When Was The Last Time You Reviewed Your Estate Plan?
When was the last time you reviewed your Estate Plan?
Even if you have a sound estate plan in place, it canbe worthless for the people you love ifnot regularly reviewed nor kept up to date. Most people believe their estate plan is done when they sign a will, trust, power of attorney or a living will, but estate planning is a lifelong process. Your life will inevitably evolve as changes to laws, assets, family, and goals happen. In absence of any major life events, we recommend reviewing your estate plan annually to ensure it is current and still reflects your desires.
These are the four questions that you should ask yourself during an Estate Checkup.
Has your family or household changed?
Marriage: Marriage instantly changes your legal status. Regardless of whether it is your first marriage or fifth, you must take the proper steps to ensure your estate plan properly reflects your wishes and needs.
- In some states, marriage invalidates a will written before the marriage, while in others the old will stands even if your new spouse is omitted.
Divorce: Divorce is a very stressful life event and estate planning is often overlooked by these dramatic changes, but failing to update your plan can cause devastating consequences.
- We recommend that once divorce proceedings begin, you will want to ensure that your future ex is no longer eligible to receive any of your assets or make financial and/or medical decisions on your behalf, unless you would like them to retain the power. When the divorce is finalized, and the property has been divided, then we will need to adjust the plan to match changes in assets and living situation.
New family member/s: Welcoming a new addition to your family is a joyous occasion, but it also demands entirely new levels of planning and responsibility. We recommend that you immediately name both a short and long-term guardian/s for your child.
- After legally naming your guardian/s, you should consider utilizing an estate planning vehicle, such as a revocable living trust to manage the inheritance in accordance with your instructions. This is your opportunity to ensure that future inheritance will be used in the manner that you so desire. You can write specific language within the document that can limit the beneficiary’s access to the assets or even incorporate financial incentives to keep the beneficiary motivated as they grow up. You can even create scheduled distributions based on age attainment, which can be utilized to ensure the beneficiary receives the funds when they are financially mature and able to make fiscally sound decisions.
- Death of a loved one: Your current estate plan may assign important roles like power of attorney and executor to individuals who are now deceased or unable to carry out those duties.
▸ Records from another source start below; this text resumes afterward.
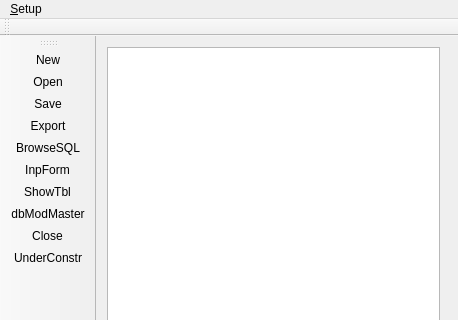
The window that mainwindow.ui (mainster/WorktimeManager) describes before a commit, drawn with Qt 5; both pictures show x 0 to 458 and y 0 to 320 of the 458 by 468 pixel window.
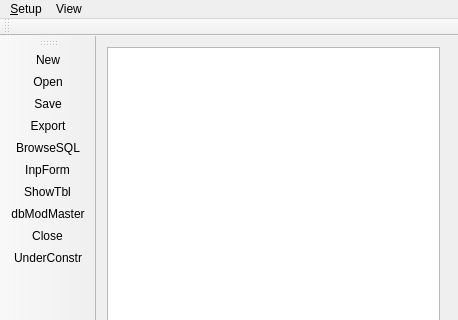
The same window after the commit. Icons and pictures are not drawn.

Commit message: * further work on implementing ctr+alt+f popup filter form * cleaning up a lot

```diff
--- a/mainwindow.ui
+++ b/mainwindow.ui
@@ -64,7 +64,7 @@
      <x>0</x>
      <y>0</y>
      <width>458</width>
-     <height>21</height>
+     <height>23</height>
     </rect>
    </property>
    <widget class="QMenu" name="menu_Setup">
@@ -95,8 +95,16 @@
     <addaction name="actAutoFitTables"/>
     <addaction name="actFilterTable"/>
     <addaction name="actFilterTableWindow"/>
+    <addaction name="actButClose"/>
+   </widget>
+   <widget class="QMenu" name="menuView">
+    <property name="title">
+     <string>View</string>
+    </property>
+    <addaction name="actFilterForm"/>
    </widget>
    <addaction name="menu_Setup"/>
+   <addaction name="menuView"/>
   </widget>
   <widget class="QToolBar" name="mainToolBar">
    <attribute name="toolBarArea">
```
Left out of the diff: 11 changed lines with no effect on the pictures. The commit also changes 7 other files.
The death of a family member, partner, or close friend can have serious consequences for both your life and estate plan. If the person was included in your plan, you will need to update it by naming new beneficiaries, executors, and guardians. We need to properly address voids that the death in the estate plan creates as soon as possible. We recommend reviewing your life insurance policies, pensions, and retirement accounts to ensure beneficiary designations have been properly updated.
Have you relocated to a new state?
- Since estate planning laws can widely vary from state to state, if you move to a different state, you will need to review and/or revise your plan to comply with your new state’s legal requirements. It is important to note, that financial institutions and healthcare providers may more readily accept an in-state power of attorney opposed to an unfamiliar out-of-state one. The individuals that you have named as executor and power of attorney may have a difficult time filling these duties if they are now no longer residing in the same state.
Have your assets changed?
- Whenever your net worth dramatically increases or decreases, you should revisit your estate plan to ensure it still offers the maximum benefits and protection for yourself and your loved ones. Whether you inherit a fortune, take out a new loan, or change your investment portfolio, your estate and financial plan should be adjusted accordingly. As your wealth grows, you may benefit from drafting a trust, as a trust can help manage estate taxes, avoid probate, provide for children and plan for long-term care.
Tax and estate planning law changes can vastly affect your estate plan. A rule of thumb is to review your estate plan with an estate planning attorney every five years, even if you do not think it needs to be updated.
We at Coral Gables stand apart by developing relationships with you and your family that lasts not only for your lifetime, but the lifetime of your children. Furthermore, we are here to serve your entire family. We enjoy getting to know your family members and including them in the planning process, which allows the whole family to be informed on your latest planning strategies and why you made these decisions. Ultimately, with family members being well versed on your plan will not only reduce any potential conflict, but they will know exactly where they stand or what they need to do if something were to happen to you. As always, we welcome the opportunity to review your investment portfolio and estate planning documents.